*Record extracts*.
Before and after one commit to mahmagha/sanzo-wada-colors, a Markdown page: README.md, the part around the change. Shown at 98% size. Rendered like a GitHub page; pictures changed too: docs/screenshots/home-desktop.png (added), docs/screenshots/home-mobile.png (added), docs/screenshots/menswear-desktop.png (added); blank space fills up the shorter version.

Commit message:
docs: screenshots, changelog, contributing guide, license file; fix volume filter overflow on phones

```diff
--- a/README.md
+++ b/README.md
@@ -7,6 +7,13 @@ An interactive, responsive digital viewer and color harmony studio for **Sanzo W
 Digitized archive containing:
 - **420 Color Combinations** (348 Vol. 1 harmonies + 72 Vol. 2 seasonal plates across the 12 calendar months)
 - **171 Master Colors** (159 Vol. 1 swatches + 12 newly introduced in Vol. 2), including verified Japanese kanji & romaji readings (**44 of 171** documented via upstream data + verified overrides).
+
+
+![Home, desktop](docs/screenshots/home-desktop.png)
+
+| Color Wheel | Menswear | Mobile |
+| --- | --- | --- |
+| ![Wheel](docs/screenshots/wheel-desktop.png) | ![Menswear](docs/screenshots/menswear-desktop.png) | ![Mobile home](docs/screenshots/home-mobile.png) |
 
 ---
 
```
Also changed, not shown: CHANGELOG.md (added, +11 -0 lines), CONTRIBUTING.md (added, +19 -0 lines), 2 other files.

...

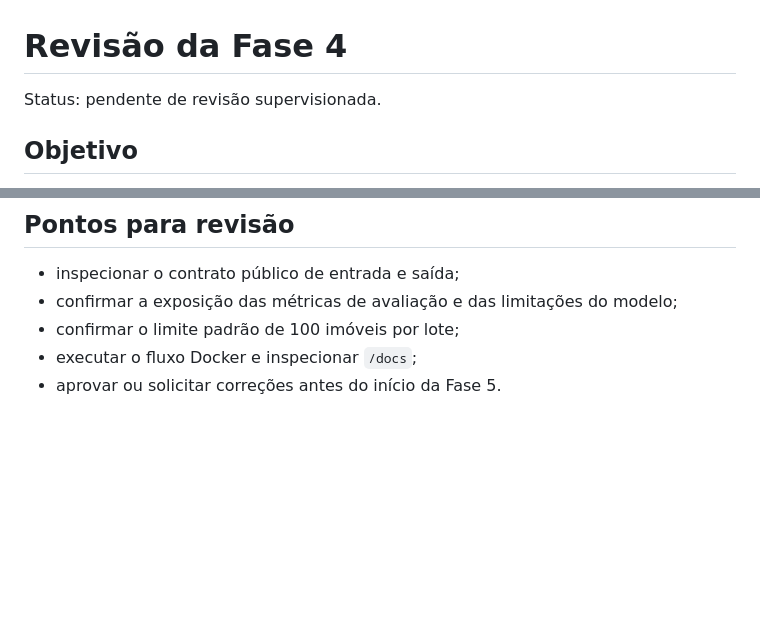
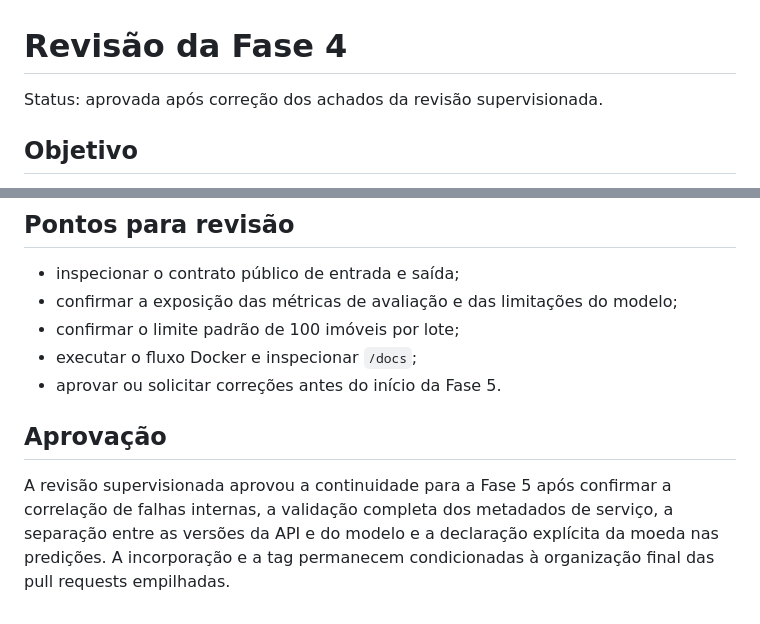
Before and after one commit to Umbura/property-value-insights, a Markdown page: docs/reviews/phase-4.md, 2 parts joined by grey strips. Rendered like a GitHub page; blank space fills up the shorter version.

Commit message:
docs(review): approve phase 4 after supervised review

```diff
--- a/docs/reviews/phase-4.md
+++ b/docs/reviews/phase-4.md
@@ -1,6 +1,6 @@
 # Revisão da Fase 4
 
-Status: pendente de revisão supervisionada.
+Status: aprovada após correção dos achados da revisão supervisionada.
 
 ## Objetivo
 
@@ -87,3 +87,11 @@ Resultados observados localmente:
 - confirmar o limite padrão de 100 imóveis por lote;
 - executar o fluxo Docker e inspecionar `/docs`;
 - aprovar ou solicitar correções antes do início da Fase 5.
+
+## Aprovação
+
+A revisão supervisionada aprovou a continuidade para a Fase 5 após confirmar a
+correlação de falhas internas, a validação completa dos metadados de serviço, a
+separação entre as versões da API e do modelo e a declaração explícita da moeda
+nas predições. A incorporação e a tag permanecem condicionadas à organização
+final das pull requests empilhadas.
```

---

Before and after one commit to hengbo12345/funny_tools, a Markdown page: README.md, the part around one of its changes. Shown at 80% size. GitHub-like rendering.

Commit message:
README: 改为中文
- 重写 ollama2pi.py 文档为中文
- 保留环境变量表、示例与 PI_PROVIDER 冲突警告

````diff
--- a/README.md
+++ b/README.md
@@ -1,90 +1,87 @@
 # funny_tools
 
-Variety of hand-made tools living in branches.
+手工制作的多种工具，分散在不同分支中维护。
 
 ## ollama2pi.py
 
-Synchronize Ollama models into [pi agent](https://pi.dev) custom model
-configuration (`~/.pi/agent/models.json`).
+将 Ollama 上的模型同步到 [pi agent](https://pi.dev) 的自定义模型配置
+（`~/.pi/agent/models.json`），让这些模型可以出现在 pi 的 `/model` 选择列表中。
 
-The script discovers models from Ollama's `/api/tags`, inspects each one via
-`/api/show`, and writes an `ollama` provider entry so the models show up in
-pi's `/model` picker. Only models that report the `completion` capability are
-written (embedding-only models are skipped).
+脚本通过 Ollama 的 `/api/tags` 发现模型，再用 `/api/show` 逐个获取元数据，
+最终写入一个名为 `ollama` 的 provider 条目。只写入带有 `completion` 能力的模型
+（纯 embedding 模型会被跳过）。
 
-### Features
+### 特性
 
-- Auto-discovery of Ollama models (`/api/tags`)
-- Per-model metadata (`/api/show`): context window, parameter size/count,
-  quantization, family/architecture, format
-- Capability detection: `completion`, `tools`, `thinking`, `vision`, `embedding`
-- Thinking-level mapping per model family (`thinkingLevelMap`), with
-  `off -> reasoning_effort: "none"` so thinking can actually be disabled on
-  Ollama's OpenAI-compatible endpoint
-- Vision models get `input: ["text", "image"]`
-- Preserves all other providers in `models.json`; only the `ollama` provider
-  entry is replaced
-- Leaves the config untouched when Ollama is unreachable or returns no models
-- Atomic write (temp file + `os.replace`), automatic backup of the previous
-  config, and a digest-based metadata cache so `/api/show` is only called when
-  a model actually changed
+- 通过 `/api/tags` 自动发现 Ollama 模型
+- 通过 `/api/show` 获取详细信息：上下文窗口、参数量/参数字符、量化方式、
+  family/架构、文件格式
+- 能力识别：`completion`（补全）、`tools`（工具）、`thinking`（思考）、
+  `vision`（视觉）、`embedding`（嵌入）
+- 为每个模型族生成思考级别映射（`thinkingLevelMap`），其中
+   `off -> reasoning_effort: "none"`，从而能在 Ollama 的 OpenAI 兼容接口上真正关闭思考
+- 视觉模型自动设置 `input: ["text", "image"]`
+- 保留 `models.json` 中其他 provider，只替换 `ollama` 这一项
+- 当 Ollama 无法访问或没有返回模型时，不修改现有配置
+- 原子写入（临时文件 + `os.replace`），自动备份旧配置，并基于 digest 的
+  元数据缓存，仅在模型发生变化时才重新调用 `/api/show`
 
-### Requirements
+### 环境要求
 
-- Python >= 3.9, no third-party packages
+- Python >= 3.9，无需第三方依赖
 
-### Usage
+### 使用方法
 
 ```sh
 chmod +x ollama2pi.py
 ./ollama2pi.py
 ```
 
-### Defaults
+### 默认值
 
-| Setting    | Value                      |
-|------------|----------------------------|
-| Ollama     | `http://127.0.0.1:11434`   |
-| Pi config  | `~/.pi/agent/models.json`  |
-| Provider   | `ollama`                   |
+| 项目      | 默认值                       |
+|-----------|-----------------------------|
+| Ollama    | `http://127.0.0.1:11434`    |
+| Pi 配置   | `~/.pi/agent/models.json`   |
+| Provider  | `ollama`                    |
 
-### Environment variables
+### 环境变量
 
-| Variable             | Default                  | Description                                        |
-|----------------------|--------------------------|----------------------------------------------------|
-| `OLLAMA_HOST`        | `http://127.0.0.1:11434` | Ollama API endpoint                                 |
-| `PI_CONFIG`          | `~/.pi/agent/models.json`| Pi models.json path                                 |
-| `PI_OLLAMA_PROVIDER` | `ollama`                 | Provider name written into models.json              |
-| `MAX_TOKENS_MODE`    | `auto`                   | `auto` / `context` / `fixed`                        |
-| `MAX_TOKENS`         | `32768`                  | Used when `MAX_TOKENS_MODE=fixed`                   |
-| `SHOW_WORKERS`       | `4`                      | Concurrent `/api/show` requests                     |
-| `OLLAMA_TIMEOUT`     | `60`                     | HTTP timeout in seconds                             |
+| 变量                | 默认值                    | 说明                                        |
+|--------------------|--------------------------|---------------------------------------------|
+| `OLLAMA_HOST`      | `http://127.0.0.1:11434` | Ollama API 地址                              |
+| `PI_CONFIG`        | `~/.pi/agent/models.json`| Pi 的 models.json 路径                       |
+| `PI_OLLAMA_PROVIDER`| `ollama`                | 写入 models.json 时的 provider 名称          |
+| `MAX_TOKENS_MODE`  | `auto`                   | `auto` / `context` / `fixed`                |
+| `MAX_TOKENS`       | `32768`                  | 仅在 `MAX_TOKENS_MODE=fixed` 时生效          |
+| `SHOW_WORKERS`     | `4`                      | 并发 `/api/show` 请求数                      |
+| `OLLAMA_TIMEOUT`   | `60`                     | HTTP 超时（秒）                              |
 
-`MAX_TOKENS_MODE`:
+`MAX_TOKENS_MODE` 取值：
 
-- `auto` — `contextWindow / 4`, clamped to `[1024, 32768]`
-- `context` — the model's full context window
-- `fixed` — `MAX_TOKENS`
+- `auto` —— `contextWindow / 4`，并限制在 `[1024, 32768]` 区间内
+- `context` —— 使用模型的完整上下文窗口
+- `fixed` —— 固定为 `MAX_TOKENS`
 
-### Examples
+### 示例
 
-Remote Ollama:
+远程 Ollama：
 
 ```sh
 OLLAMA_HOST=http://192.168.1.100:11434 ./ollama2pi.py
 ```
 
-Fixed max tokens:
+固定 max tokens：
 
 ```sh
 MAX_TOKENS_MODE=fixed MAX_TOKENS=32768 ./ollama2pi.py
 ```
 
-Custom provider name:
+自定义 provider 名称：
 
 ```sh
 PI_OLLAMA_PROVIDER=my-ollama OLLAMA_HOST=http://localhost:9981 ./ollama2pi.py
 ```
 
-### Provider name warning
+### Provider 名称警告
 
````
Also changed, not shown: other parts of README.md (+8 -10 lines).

*What you need to do*. Scan the material above for the string "tags" and copy every line that has it.

*Answer area*.
-The script discovers models from Ollama's `/api/tags`, inspects each one via
+脚本通过 Ollama 的 `/api/tags` 发现模型，再用 `/api/show` 逐个获取元数据，
-- Auto-discovery of Ollama models (`/api/tags`)
+- 通过 `/api/tags` 自动发现 Ollama 模型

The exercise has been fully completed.